Thursday's EKOS poll shows an uptick in support for both the Conservatives and the New Democrats compared to two weeks ago, with the Liberals dropping more than two points.However, the picture is murkier when looking at the situation from week-to-week. Two weeks ago, the Conservatives were at 33.1%. That fell to 31.8% last week but rose to 34.4% this week. So, for the Tories at least, their numbers are just oscillating back and forth.
For the Liberals, they are down 2.1 points from two weeks ago, but are actually up 0.2 points from last week with 27.8%.
The New Democrats went from 13.5% two weeks ago to 16.5% last week and now 15.8%. However, those last two numbers are within the norm for the NDP, a good sign after their disastrous result two weeks ago.
The Greens stand at 10.4% (down 0.8 from last week) while the Bloc Québécois is at 9.3%.
The Conservatives hold the edge among men with 40% to the Liberals' 29%, but the Liberals lead among women with 30% to the Conservatives' 26%. A gender divide, to say the least.
The race is very close in Ontario, and this has been consistent over the last two weeks. The Conservatives lead with 37.8%, compared to 34.2% last week. The Liberals follow with 37.3%, as opposed to 35.1%. So the two parties are trading leads back and forth. The NDP is down to 14.3%, but was at 17% last week, while the Greens are at 9.5%. The Liberals lead in both Toronto and Ottawa with 44% and 38%, respectively. The Conservatives trail with 36% and 35%, respectively. This Liberal lead in the nation's capital has been pretty solid for the past few months.
In Quebec, the Bloc leads with 37%, down 1.8 points from last week. The Liberals follow with 24%, up two, and the Conservatives stand in third with only 13.7%. That is a drop of 1.3 points from last week, and well below where they need to be. The Greens stand at 12.7%, ahead of the NDP. The Bloc leads in Montreal with 39%, with the Liberals following at 27%.
The Conservatives are way ahead in British Columbia with 40.9%, up over 12 points from last week. The NDP trails with 23.5% (down 6.5) while the Liberals are struggling with 16.3%. The Greens stand at 15.2%. The Conservatives lead in Vancouver with 44%, with the NDP well behind at 20%.

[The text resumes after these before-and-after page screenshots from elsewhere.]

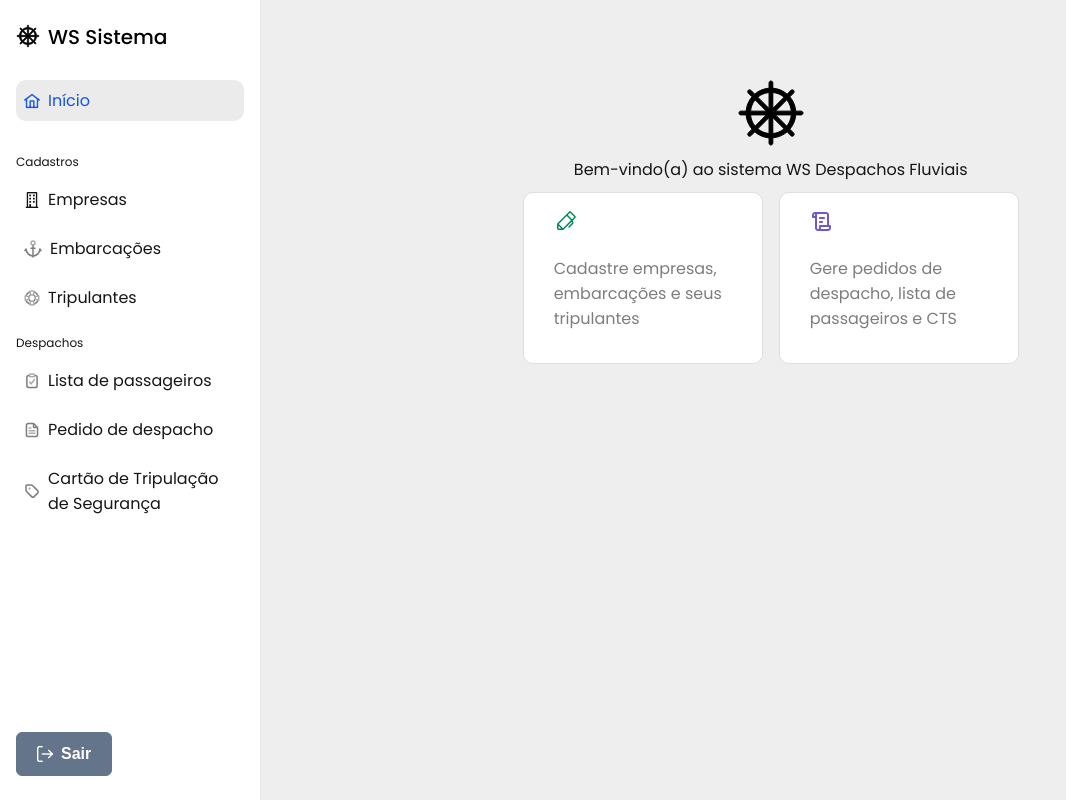
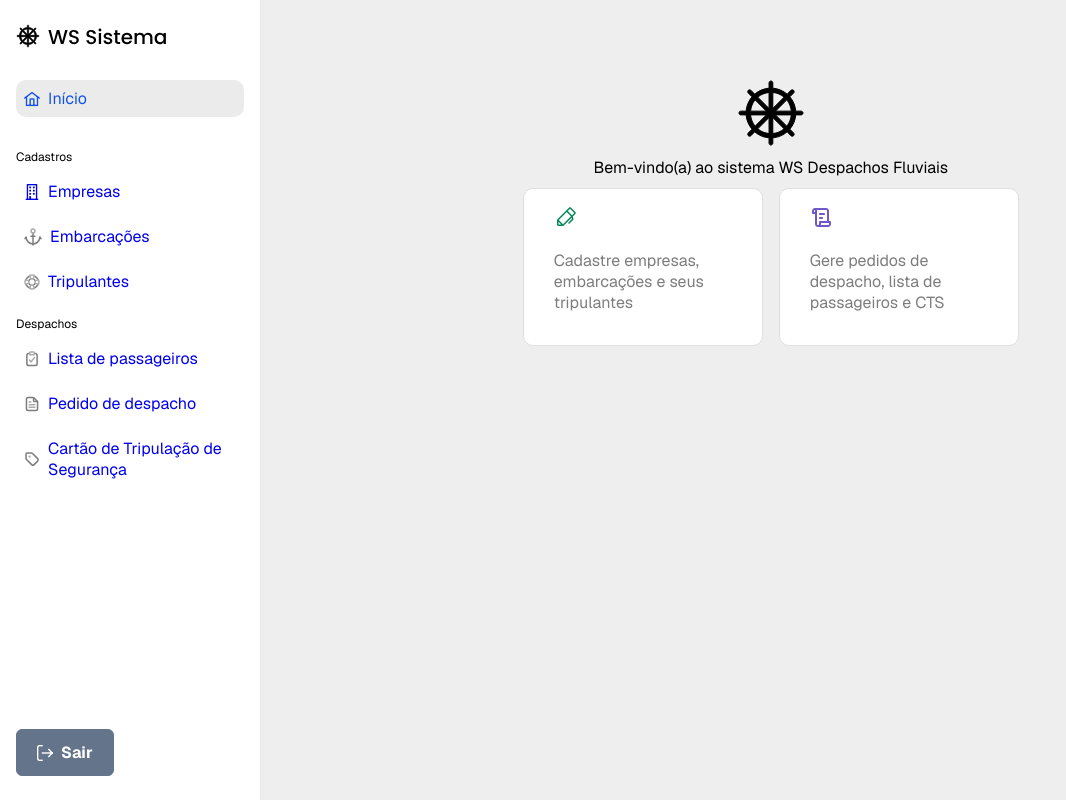
Before and after one commit to rikzerateste/navalog, a Next.js app: page /portal in a window 1280 px wide. Shown: the whole page, without its empty margins (0-1066 px from the left). Built offline with nearby package versions, Linux system fonts and the light colour scheme; sample sign-in values are in the browser's storage; a web font is replaced by a local one.

Commit message:
fix: font and minor styles

```diff
--- a/src/app/components/portal/sideBar/sidebar.module.scss
+++ b/src/app/components/portal/sideBar/sidebar.module.scss
@@ -60,7 +60,7 @@
 
 .categoriaMenu {
 	font-size: 0.75em;
-	font-family: "Poppins";
+	font-family: "Geist", sans-serif;
 	font-weight: 400;
 }
 
--- a/src/app/components/portal/tripulantes/styles.module.scss
+++ b/src/app/components/portal/tripulantes/styles.module.scss
@@ -24,7 +24,7 @@
   display: flex;
   align-items: center;
   gap: 0.5em;
-  font-family: 'Poppins', sans-serif;
+  font-family: 'Geist', sans-serif;
 }
 
 .containerPesquisa{
--- a/src/app/layout.tsx
+++ b/src/app/layout.tsx
@@ -1,11 +1,11 @@
 import "@/styles/globals.scss";
 
 import type { Metadata } from "next";
-import { Lexend } from "next/font/google";
+import { Geist } from "next/font/google";
 import { PrimeReactProvider } from "primereact/api";
 import { ToastProvider } from "./contexts/toastContext";
 
-const lexend = Lexend({
+const geist = Geist({
 	weight: ["100", "200", "300", "400", "500", "600", "700", "800", "900"],
 	style: ["normal"],
 	subsets: ["latin"],
@@ -25,7 +25,7 @@ export default function Layout({
 		<PrimeReactProvider value={{ zIndex: { toast: 1000 } }}>
 			<ToastProvider>
 				<html lang="pt-BR" style={{ scrollBehavior: "smooth" }}>
-					<body className={lexend.className} style={{ margin: 0 }}>
+					<body className={geist.className} style={{ margin: 0 }}>
 						{children}
 					</body>
 				</html>
--- a/src/app/portal/empresas/empresas.module.scss
+++ b/src/app/portal/empresas/empresas.module.scss
@@ -12,7 +12,7 @@
 	display: flex;
 	align-items: center;
 	gap: 0.5em;
-	font-family: "Poppins", sans-serif;
+	font-family: "Geist", sans-serif;
 }
 
 .toolbar {
--- a/src/app/portal/login/login.module.scss
+++ b/src/app/portal/login/login.module.scss
@@ -8,7 +8,7 @@
 	height: 100vh;
 	width: 100vw;
 	margin: 0;
-	font-family: "Poppins";
+	font-family: "Geist", sans-serif;
 
 	background-image: url('/images/background.jpg');
 	background-size: cover;
--- a/src/app/portal/portal-layout.module.scss
+++ b/src/app/portal/portal-layout.module.scss
@@ -1,4 +1,4 @@
-@import url('https://fonts.googleapis.com/css2?family=Poppins:ital,wght@0,100;0,200;0,300;0,400;0,500;0,600;0,700;0,800;0,900;1,100;1,200;1,300;1,400;1,500;1,600;1,700;1,800;1,900&display=swap');
+@import url('https://fonts.googleapis.com/css2?family=Geist:ital,wght@0,100;0,200;0,300;0,400;0,500;0,600;0,700;0,800;0,900;1,100;1,200;1,300;1,400;1,500;1,600;1,700;1,800;1,900&display=swap');
 
 .main {
 	display: flex;
@@ -6,5 +6,5 @@
 	width: 100vw;
 	padding: 0;
 	margin: 0;
-	font-family: 'Poppins';
+	font-family: 'Geist', sans-serif;
 }
--- a/src/app/styles.css
+++ b/src/app/styles.css
@@ -1,8 +1,6 @@
-@import url('https://fonts.googleapis.com/css2?family=Poppins:ital,wght@0,100;0,200;0,300;0,400;0,500;0,600;0,700;0,800;0,900;1,100;1,200;1,300;1,400;1,500;1,600;1,700;1,800;1,900&display=swap');
-@import url('https://fonts.googleapis.com/css2?family=Geist:wght@100..900&family=Roboto:ital,wght@0,100..900;1,100..900&display=swap');
+@import url('https://fonts.googleapis.com/css2?family=Geist:ital,wght@0,100;0,200;0,300;0,400;0,500;0,600;0,700;0,800;0,900;1,100;1,200;1,300;1,400;1,500;1,600;1,700;1,800;1,900&display=swap');
 @import url('https://fonts.googleapis.com/css2?family=Ancizar+Serif:ital,wght@0,300..900;1,300..900&family=Geist:wght@100..900&family=Roboto:ital,wght@0,100..900;1,100..900&display=swap');
 
 body {
 	margin: 0;
-	font-family: "Ancizar Serif";
 }
--- a/src/app/styles/globals.scss
+++ b/src/app/styles/globals.scss
@@ -4,6 +4,7 @@
 
 * {
   box-sizing: border-box;
+	font-family: 'Geist', sans-serif;
 }
 
 html,
@@ -11,12 +12,9 @@ body {
   background-color: $background-primary;
   margin: 0;
   padding: 0;
-  color: $text-primary;
-  font-family: 'Segoe UI', Tahoma, Geneva, Verdana, sans-serif;
 }
 
 a {
-  color: inherit;
   text-decoration: none;
 }
 
```
Also changed, not shown: src/app/home.module.scss (+21 -18 lines), src/app/page.tsx (+3 -17 lines), src/app/styles/mixins/fonts.scss (+12 -12 lines).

The Liberals lead in Atlantic Canada with 37%, up about six points from last week. The NDP is second with 30.9%, up 10.
The Conservatives lead in Alberta and the Prairies with 61.8% and 45%, respectively. The Liberals are second in Alberta with 15% while the NDP trails in the Prairies with 21.1%.
With these poll results, the Conservatives would win 75 seats in the West and North, 48 in Ontario, seven in Atlantic Canada, and four in Quebec for a total of 134.
The Liberals would win 47 in Ontario, 19 in Atlantic Canada, 17 in Quebec, and nine in the West and North for a total of 92.
The Bloc would win 53 seats in Quebec.
The NDP would win 11 seats in the West, 11 in Ontario, six in Atlantic Canada, and one in Quebec for a total of 29.
It does seem that the Conservatives have managed to re-create a gap between themselves and the Liberals that is greater than the margin of error. But the race is still very close in Ontario, where the real electoral battle will be waged. Take away the big Conservative gain in British Columbia and this poll becomes very close indeed. But the Tories are where they need to be: a decent lead that can be built upon in an electoral campaign.